Well, of the many documentaries that have been spewed out thanks to this arduous and contentious election season possibly the most off beat — even wacky — is director Dunkerton’s God vs. Trump - Only Love Wins. In order to find out some kind of answer he decided to turn to a very unique constituency — various spitualist and mystics that he knew or knew people he knew. “I love meeting amazing psychics, and I thought they’d be a brilliant source of discovery.”
Riffing off the disruptive even disputatious campaign driven by rich businessman Donald Trump — an outlier in comparison to Hillary Clinton's more traditional politician persona — spurred this former BBC doc director to knock out a set of interviews with several people he could easily approach and get enough answers that could comprise a taut but intriguing movie.
“The psychics and spiritual leaders in the movie were often friends of friends. I gave a room in my house to an Australian singer called Ryan Whitewall last summer who led me to Iolani Grace, The Heart Alchemist in Australia, who in turn led me to the Aboriginal voice of Jingki, an award-winning visionary singer — and a tough cookie. Jingki has read law and is viscerally powerful on camera. People love her and her views on Trump... and American politics.”
Urgency was the order of the day. In order to rush out this hard-traveled set of interviews Englishman Dunkerton had get going to destinations from one end of the globe to another.
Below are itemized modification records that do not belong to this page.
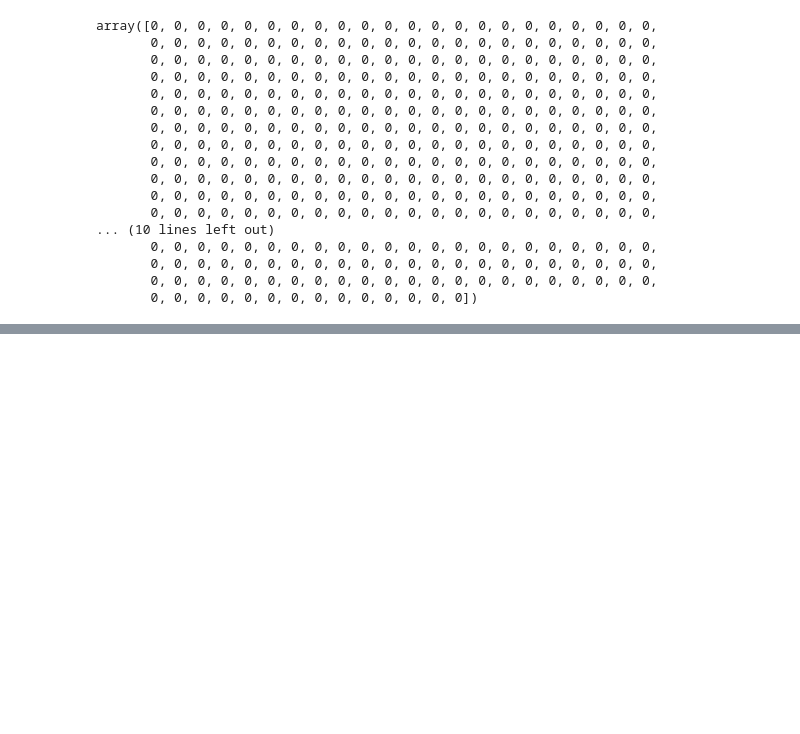
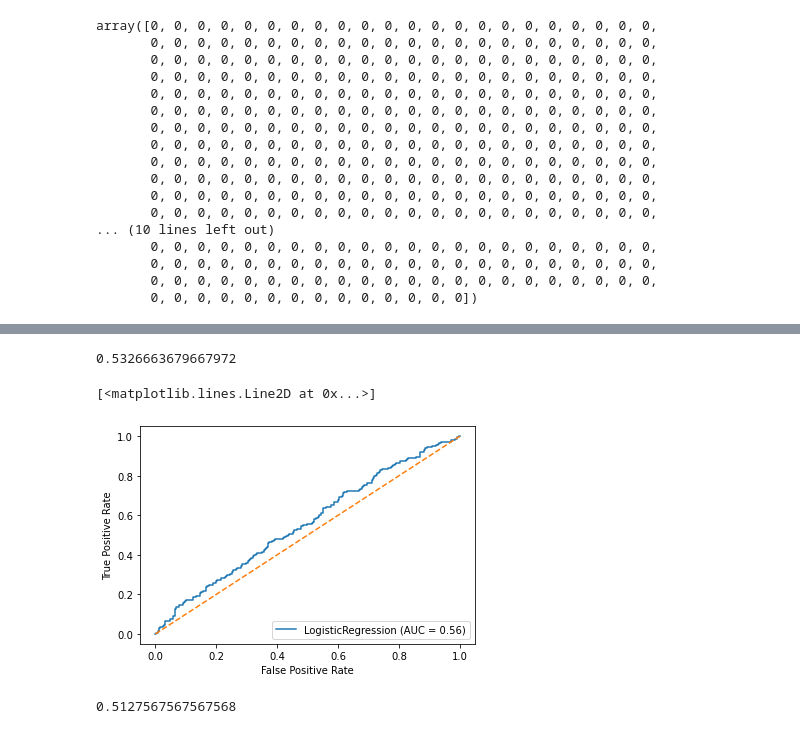
Before and after one commit to tliptrot/ML-repression-study, a Jupyter notebook: Function.ipynb, the cells around one changed output, grey strips where cells are left out. Cells and saved outputs as stored; diff of their text form; code cells hidden in the pictures; blank space fills up the shorter version.

Commit message:
Added logit models

```diff
--- a/Function.ipynb
+++ b/Function.ipynb
@@ -1242,0 +1164,9 @@ plt.plot([0,1], [0,1], linestyle='--', label='No Skill')
+# %%
+# train-test split
+y = jordan.y_2_dem_pref_not_in_dem
+X = jordan.drop(columns = ["y_2_dem_pref_not_in_dem", "y_1_trust_gov"])
+train_X, test_X, train_y, test_y = train_test_split(X,y,test_size=.25,random_state=1234)
+# %%
+LogitR = Logit(class_weight = 'balanced')
+# %%
+clf = LogitR.fit(train_X, train_y)
@@ -1242,0 +1175,10 @@ plt.plot([0,1], [0,1], linestyle='--', label='No Skill')
+# %%
+m.roc_auc_score(test_y, pred_y)
+# %% [output]
+0.5326663679667972
+# %%
+m.plot_roc_curve(LogitR, test_X, test_y)
+plt.plot([0,1], [0,1], linestyle='--', label='No Skill')
+# %% [output]
+[<matplotlib.lines.Line2D at 0x...>]
+[figure, added]
@@ -1242,0 +1194,4 @@ plt.plot([0,1], [0,1], linestyle='--', label='No Skill')
+# %%
+m.roc_auc_score(test_y, pred_y)
+# %% [output]
+0.5127567567567568
```
Also changed, not shown: parts of 85 cells of this notebook, 8 other files.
As he explained “My father died on August 17, and I heard about it less than an hour after my first psychic interview. The movie took a U-turn to England, where upon I met another psychic in Glastonbury — Sarah— who gave more than brilliant powerful insights into Trump. From the UK, I leapfrogged to Iceland, which was a total surprise.”
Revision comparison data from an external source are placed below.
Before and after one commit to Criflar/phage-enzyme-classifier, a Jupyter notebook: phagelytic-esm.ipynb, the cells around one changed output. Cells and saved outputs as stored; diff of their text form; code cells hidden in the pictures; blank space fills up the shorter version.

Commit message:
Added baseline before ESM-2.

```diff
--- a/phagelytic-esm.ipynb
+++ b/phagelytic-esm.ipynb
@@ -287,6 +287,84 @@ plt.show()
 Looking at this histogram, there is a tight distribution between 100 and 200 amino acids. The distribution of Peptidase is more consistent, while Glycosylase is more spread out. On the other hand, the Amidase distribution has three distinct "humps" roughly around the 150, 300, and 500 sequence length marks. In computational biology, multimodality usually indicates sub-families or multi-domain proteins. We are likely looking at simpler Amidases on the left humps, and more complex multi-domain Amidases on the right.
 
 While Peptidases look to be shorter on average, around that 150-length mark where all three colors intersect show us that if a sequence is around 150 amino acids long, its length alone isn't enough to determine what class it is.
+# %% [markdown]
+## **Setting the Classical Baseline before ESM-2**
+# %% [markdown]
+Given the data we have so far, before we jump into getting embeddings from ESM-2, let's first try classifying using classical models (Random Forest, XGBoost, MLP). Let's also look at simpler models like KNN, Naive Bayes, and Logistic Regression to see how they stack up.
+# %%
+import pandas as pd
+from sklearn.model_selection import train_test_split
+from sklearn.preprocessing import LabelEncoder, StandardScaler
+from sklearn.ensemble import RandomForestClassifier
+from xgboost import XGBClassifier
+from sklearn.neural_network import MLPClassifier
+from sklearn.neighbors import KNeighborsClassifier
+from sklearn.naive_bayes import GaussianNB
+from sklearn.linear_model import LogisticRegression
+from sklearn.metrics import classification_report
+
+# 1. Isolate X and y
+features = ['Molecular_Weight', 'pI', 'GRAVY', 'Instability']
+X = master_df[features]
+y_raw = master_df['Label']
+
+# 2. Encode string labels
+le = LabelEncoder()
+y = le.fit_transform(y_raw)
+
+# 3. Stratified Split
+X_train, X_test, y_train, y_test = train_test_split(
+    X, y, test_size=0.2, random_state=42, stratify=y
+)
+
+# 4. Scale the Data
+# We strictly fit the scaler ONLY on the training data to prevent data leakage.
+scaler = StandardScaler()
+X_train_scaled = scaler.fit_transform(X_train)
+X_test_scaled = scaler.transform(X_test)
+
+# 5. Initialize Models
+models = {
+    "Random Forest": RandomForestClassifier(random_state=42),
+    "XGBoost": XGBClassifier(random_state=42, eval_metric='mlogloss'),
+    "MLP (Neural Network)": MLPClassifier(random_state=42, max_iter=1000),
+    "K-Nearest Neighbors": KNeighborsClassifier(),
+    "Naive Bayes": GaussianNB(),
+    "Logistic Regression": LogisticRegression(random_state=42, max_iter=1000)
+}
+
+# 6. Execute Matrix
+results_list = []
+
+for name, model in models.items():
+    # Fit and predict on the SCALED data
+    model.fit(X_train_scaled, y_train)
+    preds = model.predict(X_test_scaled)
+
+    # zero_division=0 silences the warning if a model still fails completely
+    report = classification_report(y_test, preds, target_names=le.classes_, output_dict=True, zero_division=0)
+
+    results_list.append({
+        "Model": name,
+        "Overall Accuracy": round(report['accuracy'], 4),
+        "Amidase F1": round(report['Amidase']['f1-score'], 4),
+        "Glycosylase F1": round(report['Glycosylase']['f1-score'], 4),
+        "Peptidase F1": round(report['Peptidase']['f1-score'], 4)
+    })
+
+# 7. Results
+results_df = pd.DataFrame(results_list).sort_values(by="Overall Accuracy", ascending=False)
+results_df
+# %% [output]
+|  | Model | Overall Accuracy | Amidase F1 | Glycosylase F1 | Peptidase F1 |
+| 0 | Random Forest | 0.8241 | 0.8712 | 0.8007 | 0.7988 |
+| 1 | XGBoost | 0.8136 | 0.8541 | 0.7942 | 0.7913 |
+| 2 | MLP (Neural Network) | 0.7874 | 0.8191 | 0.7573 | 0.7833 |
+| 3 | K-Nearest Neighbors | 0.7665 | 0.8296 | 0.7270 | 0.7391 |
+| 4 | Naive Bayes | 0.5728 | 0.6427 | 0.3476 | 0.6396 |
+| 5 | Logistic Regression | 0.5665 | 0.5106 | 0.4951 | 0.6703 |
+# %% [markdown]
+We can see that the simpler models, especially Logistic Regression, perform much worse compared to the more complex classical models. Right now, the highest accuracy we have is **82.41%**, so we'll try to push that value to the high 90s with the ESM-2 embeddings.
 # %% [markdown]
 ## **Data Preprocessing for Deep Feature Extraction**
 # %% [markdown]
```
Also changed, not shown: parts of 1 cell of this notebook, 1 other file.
However it is skewed with Dunkerton’s core feel-good philosophy, this film is clearly a critique of Trumpism’s negative versus God’s positives.
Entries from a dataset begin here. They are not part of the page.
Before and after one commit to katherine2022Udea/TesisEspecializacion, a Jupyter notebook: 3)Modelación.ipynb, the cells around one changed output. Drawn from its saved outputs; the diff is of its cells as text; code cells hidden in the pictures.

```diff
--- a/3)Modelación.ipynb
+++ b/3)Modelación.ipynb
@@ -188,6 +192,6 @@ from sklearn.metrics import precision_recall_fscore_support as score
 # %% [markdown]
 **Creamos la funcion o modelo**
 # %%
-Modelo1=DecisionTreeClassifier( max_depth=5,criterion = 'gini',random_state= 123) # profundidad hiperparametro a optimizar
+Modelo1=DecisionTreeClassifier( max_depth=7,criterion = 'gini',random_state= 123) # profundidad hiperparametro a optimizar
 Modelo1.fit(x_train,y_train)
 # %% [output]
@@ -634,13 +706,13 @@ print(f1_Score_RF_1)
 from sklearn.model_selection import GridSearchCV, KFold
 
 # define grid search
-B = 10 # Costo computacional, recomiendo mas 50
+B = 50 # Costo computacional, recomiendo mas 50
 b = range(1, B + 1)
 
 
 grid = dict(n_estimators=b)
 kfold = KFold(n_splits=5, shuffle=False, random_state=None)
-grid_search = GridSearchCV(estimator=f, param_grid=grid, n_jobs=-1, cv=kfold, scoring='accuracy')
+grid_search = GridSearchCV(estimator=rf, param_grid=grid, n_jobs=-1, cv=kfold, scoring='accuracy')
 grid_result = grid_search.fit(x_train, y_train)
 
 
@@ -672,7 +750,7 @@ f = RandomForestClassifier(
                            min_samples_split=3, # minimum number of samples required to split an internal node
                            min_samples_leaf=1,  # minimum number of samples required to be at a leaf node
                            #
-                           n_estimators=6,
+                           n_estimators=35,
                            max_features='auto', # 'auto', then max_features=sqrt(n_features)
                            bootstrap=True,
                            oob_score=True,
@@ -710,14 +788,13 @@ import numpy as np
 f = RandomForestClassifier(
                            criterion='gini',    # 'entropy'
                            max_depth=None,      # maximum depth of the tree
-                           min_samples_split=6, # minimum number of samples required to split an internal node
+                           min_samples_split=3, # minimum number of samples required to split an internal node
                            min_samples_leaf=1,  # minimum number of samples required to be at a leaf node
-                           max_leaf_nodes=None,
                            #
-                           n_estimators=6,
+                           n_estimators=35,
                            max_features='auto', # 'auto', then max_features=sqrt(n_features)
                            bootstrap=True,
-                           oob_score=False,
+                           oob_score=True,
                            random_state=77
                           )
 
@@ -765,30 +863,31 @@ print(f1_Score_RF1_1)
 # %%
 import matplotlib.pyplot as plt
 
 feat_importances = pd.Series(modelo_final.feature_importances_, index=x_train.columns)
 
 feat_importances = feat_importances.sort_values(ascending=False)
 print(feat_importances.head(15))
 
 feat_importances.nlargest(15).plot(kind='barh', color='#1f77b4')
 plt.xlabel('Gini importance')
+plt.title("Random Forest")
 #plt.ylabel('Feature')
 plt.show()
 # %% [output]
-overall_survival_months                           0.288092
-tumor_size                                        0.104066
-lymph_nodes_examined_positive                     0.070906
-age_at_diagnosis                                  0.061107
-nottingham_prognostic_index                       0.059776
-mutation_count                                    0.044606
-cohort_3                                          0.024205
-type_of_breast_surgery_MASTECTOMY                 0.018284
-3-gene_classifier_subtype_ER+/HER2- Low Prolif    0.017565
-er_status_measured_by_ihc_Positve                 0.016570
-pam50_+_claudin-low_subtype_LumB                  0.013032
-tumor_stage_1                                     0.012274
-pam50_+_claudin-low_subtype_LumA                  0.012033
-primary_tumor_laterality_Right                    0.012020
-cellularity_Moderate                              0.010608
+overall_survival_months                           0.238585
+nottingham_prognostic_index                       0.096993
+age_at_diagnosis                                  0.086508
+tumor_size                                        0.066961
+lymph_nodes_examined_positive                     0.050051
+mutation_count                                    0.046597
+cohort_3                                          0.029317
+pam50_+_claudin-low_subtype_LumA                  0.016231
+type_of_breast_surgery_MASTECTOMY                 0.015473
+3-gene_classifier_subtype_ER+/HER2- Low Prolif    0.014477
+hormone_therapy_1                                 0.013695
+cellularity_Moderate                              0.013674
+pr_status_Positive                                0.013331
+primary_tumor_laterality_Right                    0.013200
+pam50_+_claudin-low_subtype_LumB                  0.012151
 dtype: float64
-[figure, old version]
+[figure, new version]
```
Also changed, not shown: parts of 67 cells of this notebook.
“Trump wields words of fear, and this has attracted millions. Yet, people want to be healed and loving, so it seems like a conundrum. Underneath everyone is so desperate for change. The USA quite obviously is ready and requires an overhaul; sadly ‘people’ are clearly desperate, which offers an opening for such an allegedly misogynistic, xenophobic man like Trump. It’s tragic he is so close to power.”
For this 40-something director, the film was rushed out to debut November 3rd so audiences could add his spiritual take away for voters to consider -- either before the election or in the wake of its results. “We are powerful beings. We hold the spiritual keys of grace and love in our own hearts. These politics are of our own making. Trump is a mirror to our soul, sort of like a Darth Vader as was in Star Wars. The film shows that in the end if God vs Trump, then Only Love Wins."
God vs. Trump - Only Love Wins is available for purchase or rent on Thursday 11/3 at:
http://www.facebook.com/godvstrump Instagram @GODvsTRUMP
http://www.instagram.com/godvstrump Twitter @GODvsTRUMP
Once again the lack of diversity in the Oscar race grabs headlines from really important things — for example, what gowns the stars will wear — but here’s my take on who should win accolades and even a golden statute or two.
Instead of engaging in what really should be my best choices — so many of mine didn’t even make the short lists — I’ll just look at the nominees and address what I’d like to see happen on Oscar night.
There are some omissions on my part; sadly I haven’t seen The Big Short and Creed, or 45 Years yet.
Still I’ll tackle the biggie first: The Best Picture award. I don’t get this — they have room for 10 films so why didn’t they add two others they were entitled to add. It might have deflected the whole diversity conversation. I would have preferred Carol or Beasts of No Nation be on that august list.
Academy members feel Spielberg can do no wrong; his films usually get into the running. But Bridge of Spies is not top flight Steven S. The Tom Hanks helmed spy thriller makes for serviceable drama and tells of an interesting chapter in the history of the Cold War.
Of the batch, Spotlight and the scifi-oriented The Martian are best constructed. Their storytelling and pacing fulfill and both offer intriguing tales that unravels with twists and turns that may be expected but unfold predictably.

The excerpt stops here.